## Goal of the exercise
The required result is every line of the records that includes "subsubsection".

## Revision comparison data
####

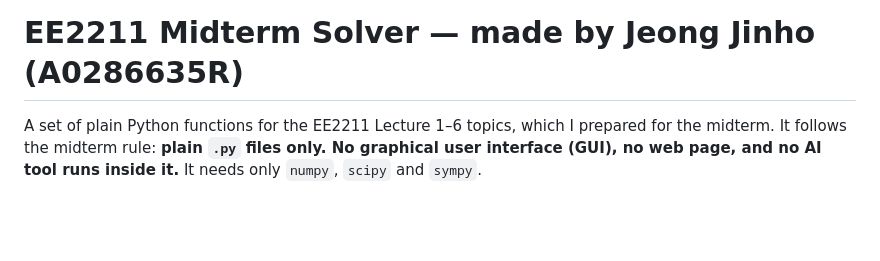
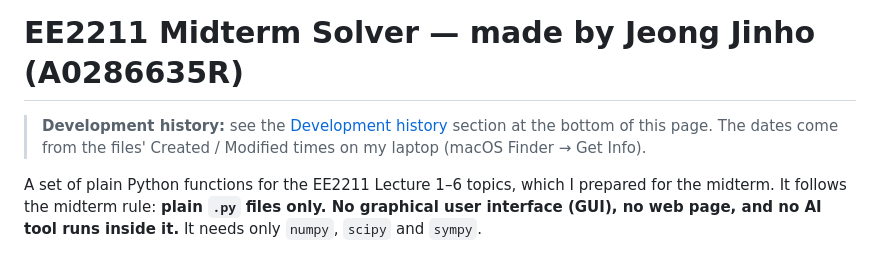
Before and after one commit to Jinho-Jeong12/EE2211-Midterm-Solver, a Markdown page: py/README.md, the part around the change. GitHub-like rendering; blank space fills up the shorter version.

```diff
--- a/py/README.md
+++ b/py/README.md
@@ -1,4 +1,7 @@
 # EE2211 Midterm Solver — made by Jeong Jinho (A0286635R)
+
+> **Development history:** see the [Development history](#development-history) section at the bottom of this page.
+> The dates come from the files' Created / Modified times on my laptop (macOS Finder → Get Info).
 
 A set of plain Python functions for the EE2211 Lecture 1–6 topics, which I prepared for the midterm.
 It follows the midterm rule: **plain `.py` files only. No graphical user interface (GUI), no web page, and no AI tool runs inside it.**
```
Also changed, not shown: README.md (+7 -1 lines).
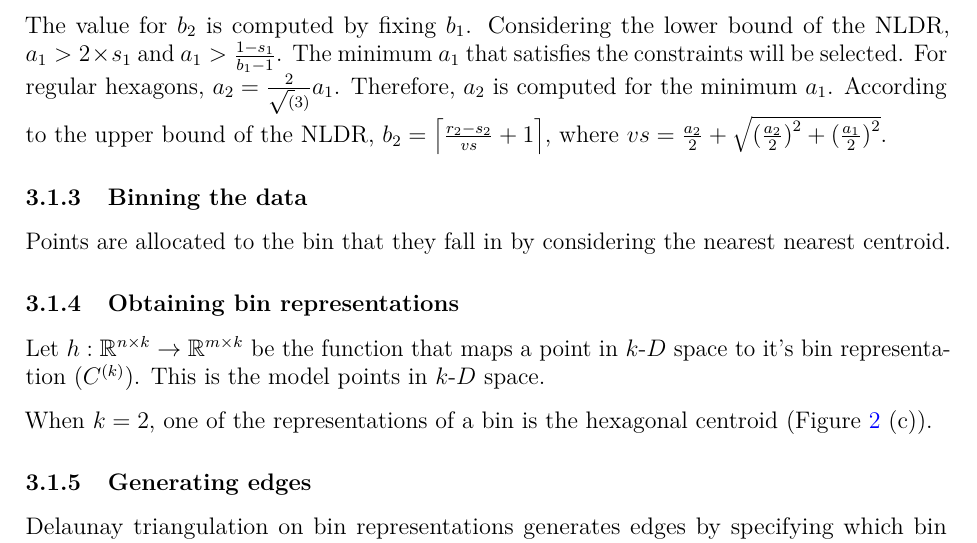
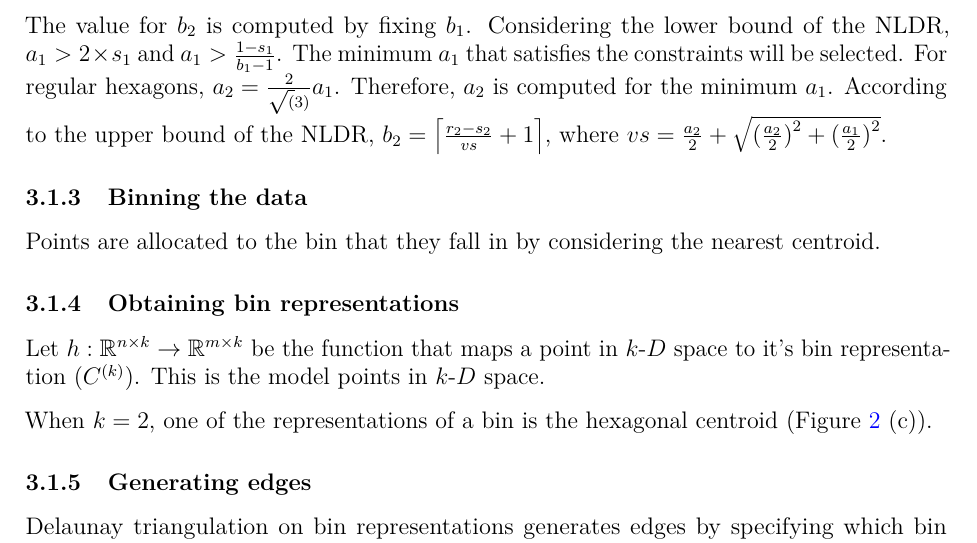
Before and after one commit to JayaniLakshika/paper-nldr-vis-algorithm, a LaTeX paper (paper.tex): part of page 7 of 10, cut so that both start at the same text. Compiled offline with pdfLaTeX.

Commit message:
Correct spell mistake

```diff
--- a/paper.tex
+++ b/paper.tex
@@ -486,7 +486,7 @@ minimum \(a_1\). According to the upper bound of the NLDR,
 \subsubsection{Binning the data}\label{binning-the-data}
 
 Points are allocated to the bin that they fall in by considering the
-nearest nearest centroid.
+nearest centroid.
 
 \subsubsection{Obtaining bin
 representations}\label{obtaining-bin-representations}
```
Also changed, not shown: paper.pdf, 1 other file.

####

## Answer to this task
 \subsubsection{Binning the data}\label{binning-the-data}
 \subsubsection{Obtaining bin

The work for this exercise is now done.